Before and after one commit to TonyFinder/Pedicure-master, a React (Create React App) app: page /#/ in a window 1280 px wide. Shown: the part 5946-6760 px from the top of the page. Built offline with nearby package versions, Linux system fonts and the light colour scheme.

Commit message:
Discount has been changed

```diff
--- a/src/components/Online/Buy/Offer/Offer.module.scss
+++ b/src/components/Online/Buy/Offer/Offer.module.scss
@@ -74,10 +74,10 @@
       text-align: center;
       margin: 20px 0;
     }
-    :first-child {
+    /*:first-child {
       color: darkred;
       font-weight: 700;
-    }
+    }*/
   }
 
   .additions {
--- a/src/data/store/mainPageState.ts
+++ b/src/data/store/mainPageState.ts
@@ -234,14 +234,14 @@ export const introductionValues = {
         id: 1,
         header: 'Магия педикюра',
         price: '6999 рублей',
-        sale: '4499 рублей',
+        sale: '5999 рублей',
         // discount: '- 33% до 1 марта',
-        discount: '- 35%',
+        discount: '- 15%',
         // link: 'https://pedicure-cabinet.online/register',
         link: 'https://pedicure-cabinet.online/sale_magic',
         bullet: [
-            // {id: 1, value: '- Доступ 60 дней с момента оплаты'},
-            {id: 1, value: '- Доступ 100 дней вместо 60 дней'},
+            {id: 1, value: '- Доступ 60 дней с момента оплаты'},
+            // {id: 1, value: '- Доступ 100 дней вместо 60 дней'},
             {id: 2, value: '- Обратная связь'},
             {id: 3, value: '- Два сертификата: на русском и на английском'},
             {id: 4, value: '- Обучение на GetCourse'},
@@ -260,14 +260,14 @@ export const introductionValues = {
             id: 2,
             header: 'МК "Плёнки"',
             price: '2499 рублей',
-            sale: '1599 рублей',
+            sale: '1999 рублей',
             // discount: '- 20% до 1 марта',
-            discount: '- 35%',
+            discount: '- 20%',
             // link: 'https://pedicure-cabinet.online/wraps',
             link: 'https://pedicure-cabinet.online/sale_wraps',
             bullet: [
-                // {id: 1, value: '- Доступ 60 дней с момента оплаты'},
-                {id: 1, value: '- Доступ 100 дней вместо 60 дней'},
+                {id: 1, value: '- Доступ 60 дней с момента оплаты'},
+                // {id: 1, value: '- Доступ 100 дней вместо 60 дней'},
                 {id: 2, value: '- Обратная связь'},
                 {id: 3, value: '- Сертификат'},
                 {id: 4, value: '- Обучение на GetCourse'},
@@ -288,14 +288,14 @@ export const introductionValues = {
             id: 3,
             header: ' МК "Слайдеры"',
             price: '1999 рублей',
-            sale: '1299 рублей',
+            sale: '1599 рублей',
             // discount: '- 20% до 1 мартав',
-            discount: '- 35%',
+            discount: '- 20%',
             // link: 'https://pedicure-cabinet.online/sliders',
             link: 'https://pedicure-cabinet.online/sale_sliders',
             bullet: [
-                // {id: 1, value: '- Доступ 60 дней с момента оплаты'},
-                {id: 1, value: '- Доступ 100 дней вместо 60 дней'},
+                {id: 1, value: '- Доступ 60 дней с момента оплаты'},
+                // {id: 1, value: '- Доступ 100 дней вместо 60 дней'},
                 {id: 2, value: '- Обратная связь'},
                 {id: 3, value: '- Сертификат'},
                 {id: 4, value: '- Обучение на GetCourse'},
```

────────────────────────────────────────

→ **Goal of the exercise**
Where does "module" appear in the listing? Show every line that has it.

→ **Exercise response**
--- a/src/components/Online/Buy/Offer/Offer.module.scss
+++ b/src/components/Online/Buy/Offer/Offer.module.scss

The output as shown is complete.